Prompt> Only the lines with "TotalCharges" in the entries below belong in the answer; please copy them.

Version comparison data:
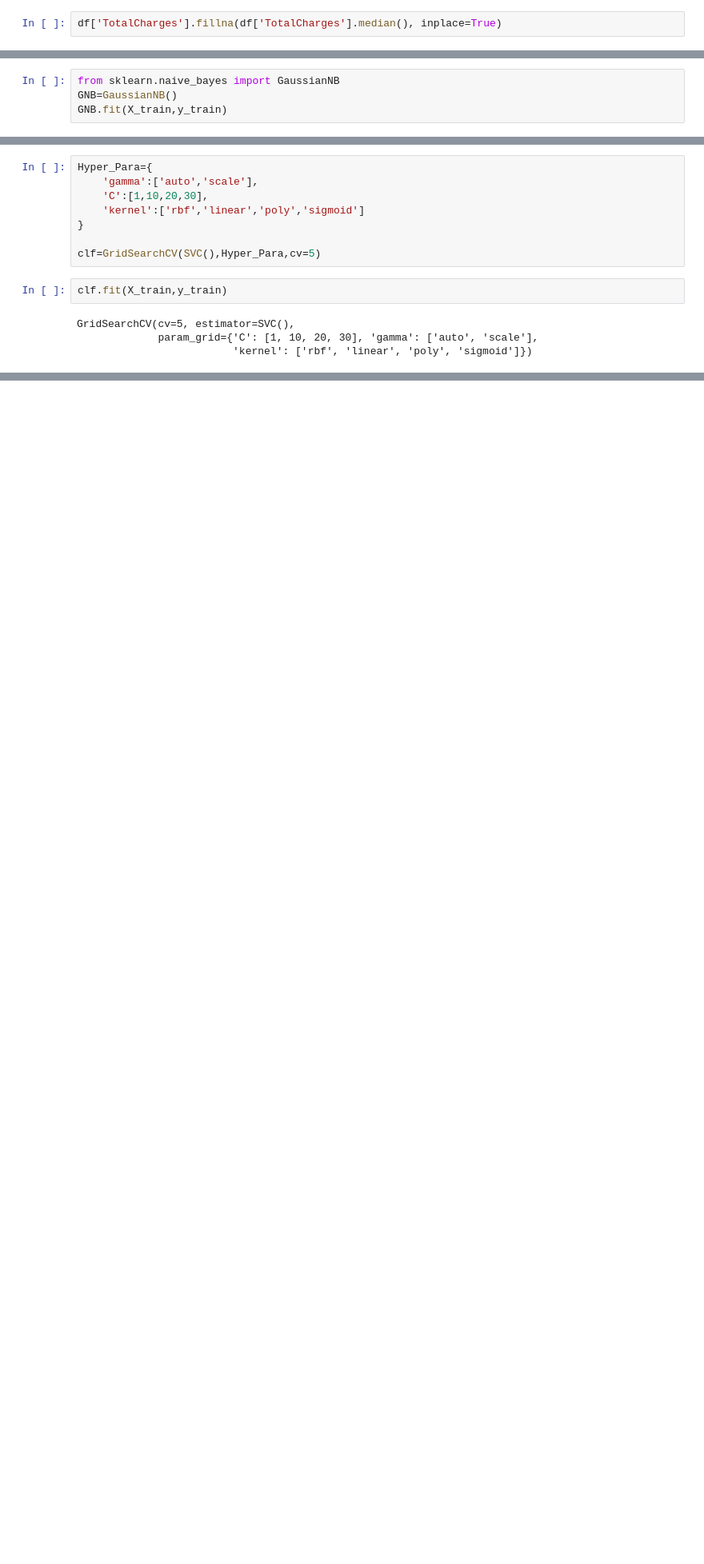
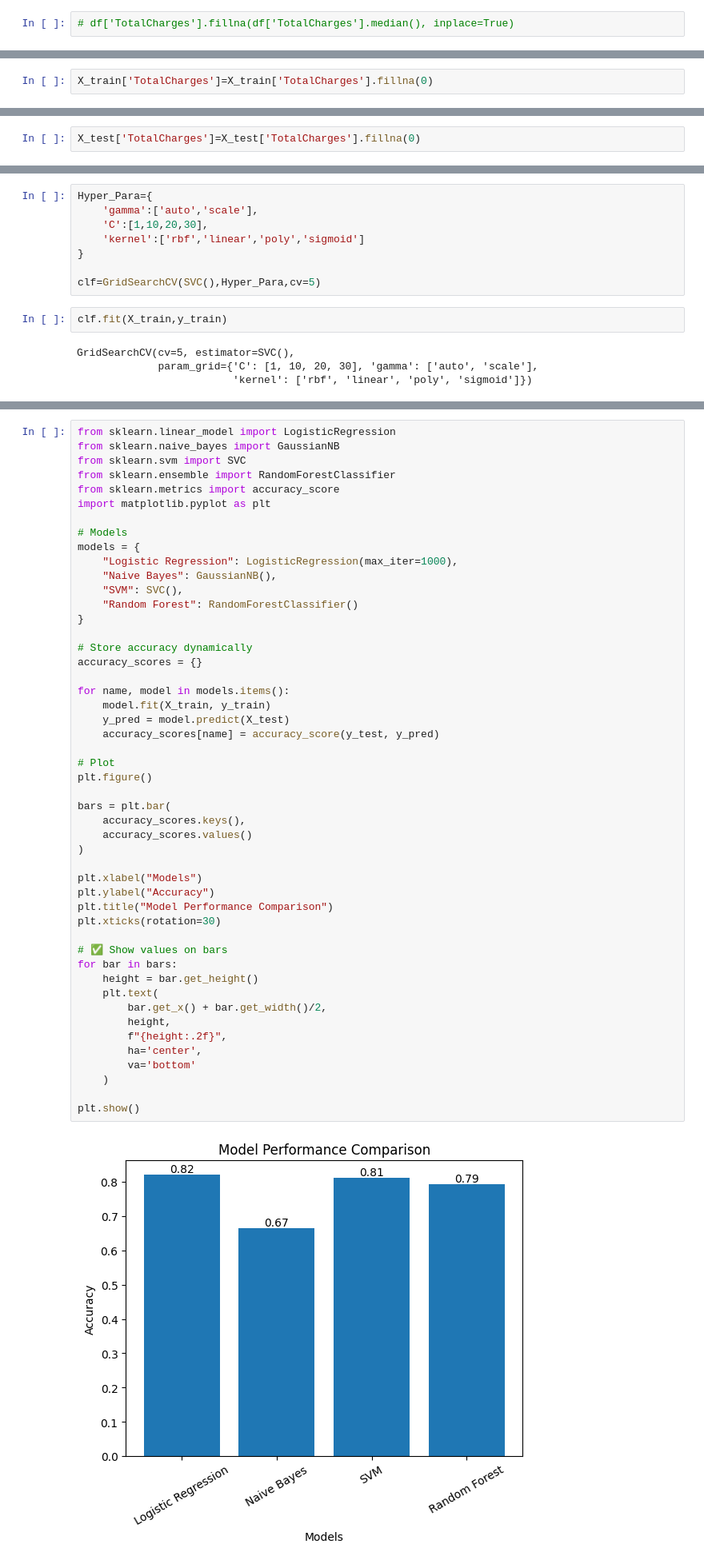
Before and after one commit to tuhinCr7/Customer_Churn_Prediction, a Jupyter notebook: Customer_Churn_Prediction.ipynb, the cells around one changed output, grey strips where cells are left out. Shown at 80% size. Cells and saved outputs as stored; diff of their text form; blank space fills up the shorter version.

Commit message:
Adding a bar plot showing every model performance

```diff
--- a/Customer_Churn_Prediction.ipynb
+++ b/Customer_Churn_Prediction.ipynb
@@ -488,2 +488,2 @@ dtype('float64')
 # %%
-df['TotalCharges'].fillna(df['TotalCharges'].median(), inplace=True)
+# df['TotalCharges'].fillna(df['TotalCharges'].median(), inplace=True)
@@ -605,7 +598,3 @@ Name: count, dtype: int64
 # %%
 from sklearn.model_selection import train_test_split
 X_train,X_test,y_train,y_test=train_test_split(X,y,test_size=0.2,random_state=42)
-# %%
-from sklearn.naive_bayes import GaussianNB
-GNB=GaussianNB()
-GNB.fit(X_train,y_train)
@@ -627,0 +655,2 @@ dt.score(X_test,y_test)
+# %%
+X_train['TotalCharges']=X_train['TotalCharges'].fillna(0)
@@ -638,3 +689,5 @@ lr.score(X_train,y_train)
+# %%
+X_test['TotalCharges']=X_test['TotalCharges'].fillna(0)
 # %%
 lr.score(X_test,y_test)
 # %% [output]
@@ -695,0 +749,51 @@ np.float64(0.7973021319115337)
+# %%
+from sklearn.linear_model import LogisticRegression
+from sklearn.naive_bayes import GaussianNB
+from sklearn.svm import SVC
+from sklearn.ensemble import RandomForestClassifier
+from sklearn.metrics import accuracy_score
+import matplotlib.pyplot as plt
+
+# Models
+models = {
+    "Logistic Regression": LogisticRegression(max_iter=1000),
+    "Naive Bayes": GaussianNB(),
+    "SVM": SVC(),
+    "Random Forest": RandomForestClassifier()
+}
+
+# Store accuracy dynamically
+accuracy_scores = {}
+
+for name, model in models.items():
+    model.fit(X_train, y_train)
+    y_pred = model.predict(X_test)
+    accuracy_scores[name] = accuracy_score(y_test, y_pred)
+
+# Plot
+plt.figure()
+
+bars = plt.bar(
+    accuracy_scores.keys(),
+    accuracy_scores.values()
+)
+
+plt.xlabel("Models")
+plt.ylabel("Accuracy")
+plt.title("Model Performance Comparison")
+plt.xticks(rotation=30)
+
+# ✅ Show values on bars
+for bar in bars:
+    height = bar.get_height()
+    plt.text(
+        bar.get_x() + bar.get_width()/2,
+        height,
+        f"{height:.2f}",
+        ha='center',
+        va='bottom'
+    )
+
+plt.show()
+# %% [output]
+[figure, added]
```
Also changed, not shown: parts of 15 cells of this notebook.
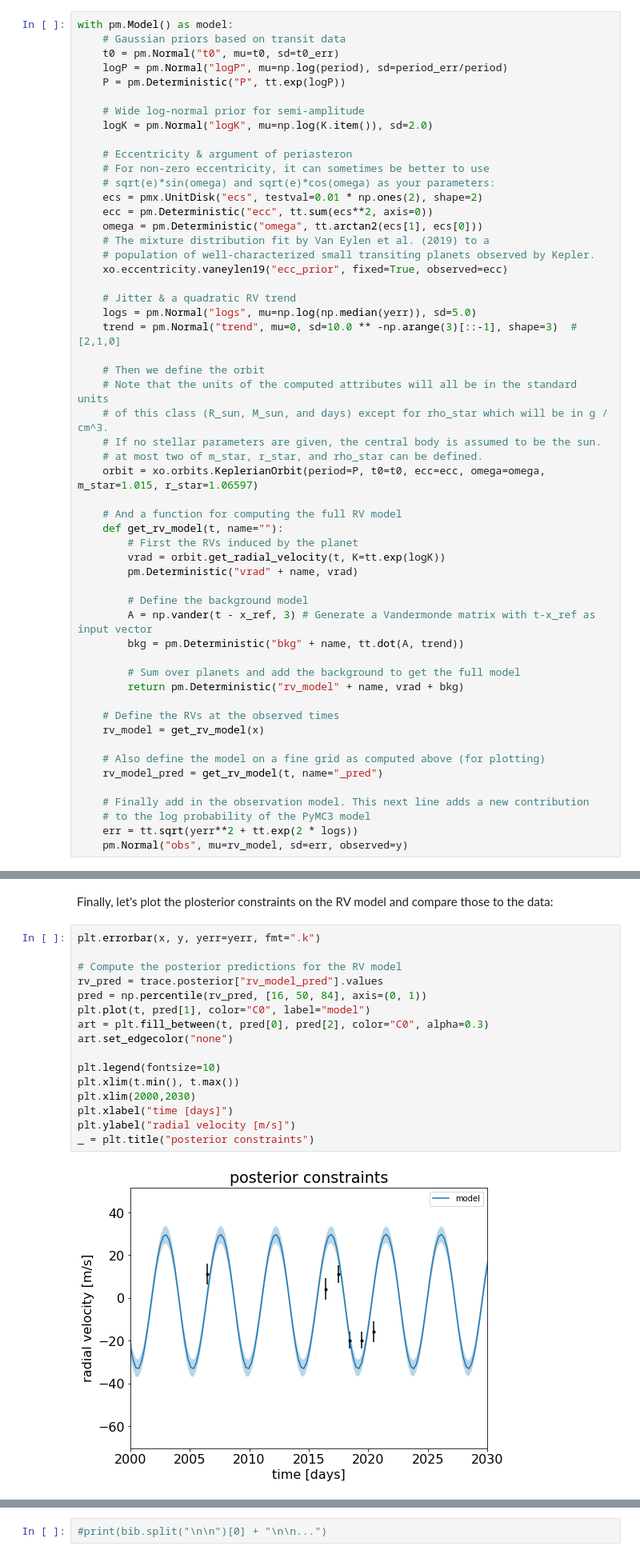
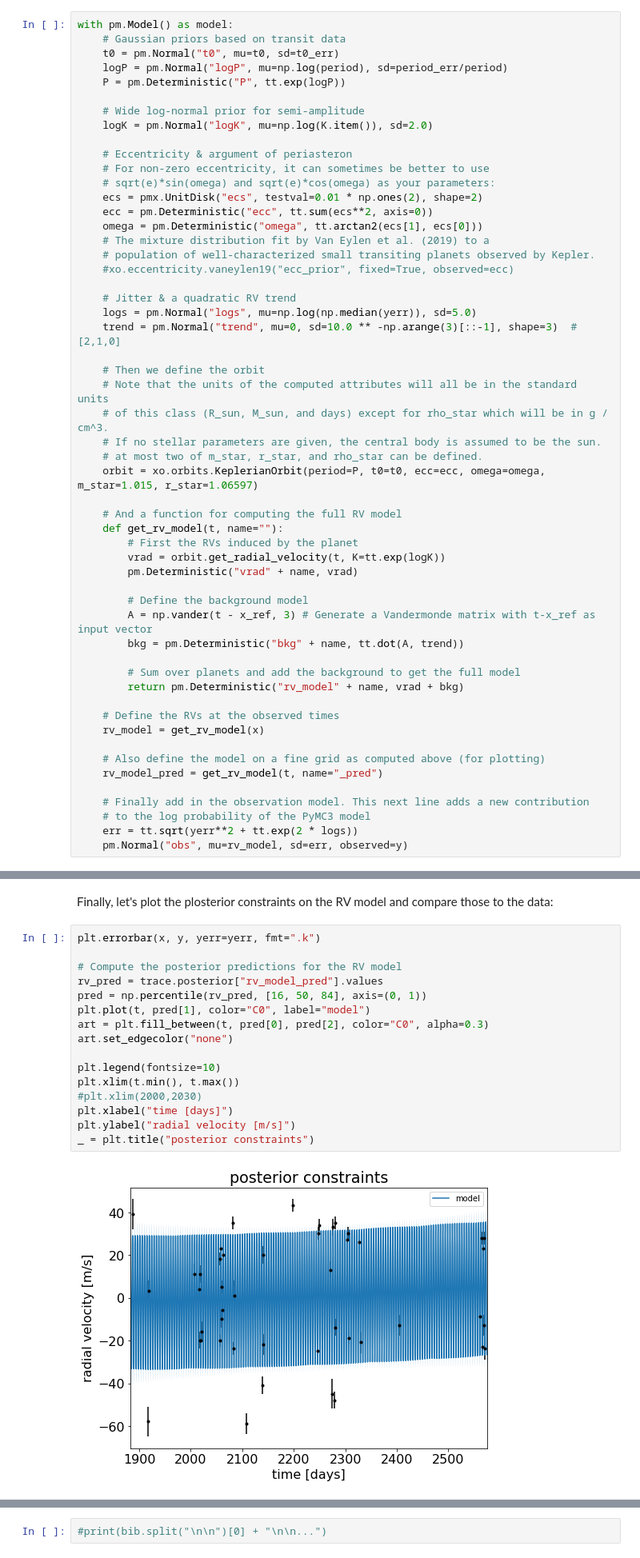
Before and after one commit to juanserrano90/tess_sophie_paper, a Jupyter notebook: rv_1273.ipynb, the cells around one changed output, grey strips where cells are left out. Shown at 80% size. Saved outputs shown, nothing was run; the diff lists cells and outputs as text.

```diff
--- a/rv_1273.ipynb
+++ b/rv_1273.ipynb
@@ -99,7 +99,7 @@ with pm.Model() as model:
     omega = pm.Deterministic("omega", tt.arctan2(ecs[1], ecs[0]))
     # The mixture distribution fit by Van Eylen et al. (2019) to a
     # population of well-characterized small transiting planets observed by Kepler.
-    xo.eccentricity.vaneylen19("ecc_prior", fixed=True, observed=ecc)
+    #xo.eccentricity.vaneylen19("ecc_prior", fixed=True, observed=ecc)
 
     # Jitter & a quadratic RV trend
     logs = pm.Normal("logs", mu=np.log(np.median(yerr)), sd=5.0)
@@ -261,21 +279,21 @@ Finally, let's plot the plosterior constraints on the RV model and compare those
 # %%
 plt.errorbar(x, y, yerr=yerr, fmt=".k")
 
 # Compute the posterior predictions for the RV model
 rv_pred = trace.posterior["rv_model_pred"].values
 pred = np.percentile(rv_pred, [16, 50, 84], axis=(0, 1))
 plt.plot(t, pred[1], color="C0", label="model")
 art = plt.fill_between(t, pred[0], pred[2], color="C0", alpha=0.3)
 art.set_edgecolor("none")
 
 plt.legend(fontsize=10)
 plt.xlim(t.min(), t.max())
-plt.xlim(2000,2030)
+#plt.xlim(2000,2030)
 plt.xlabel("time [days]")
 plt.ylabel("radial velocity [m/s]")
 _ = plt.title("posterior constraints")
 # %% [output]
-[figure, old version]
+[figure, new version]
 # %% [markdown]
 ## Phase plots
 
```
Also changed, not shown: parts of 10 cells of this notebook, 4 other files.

Response area>
-df['TotalCharges'].fillna(df['TotalCharges'].median(), inplace=True)
+# df['TotalCharges'].fillna(df['TotalCharges'].median(), inplace=True)
+X_train['TotalCharges']=X_train['TotalCharges'].fillna(0)
+X_test['TotalCharges']=X_test['TotalCharges'].fillna(0)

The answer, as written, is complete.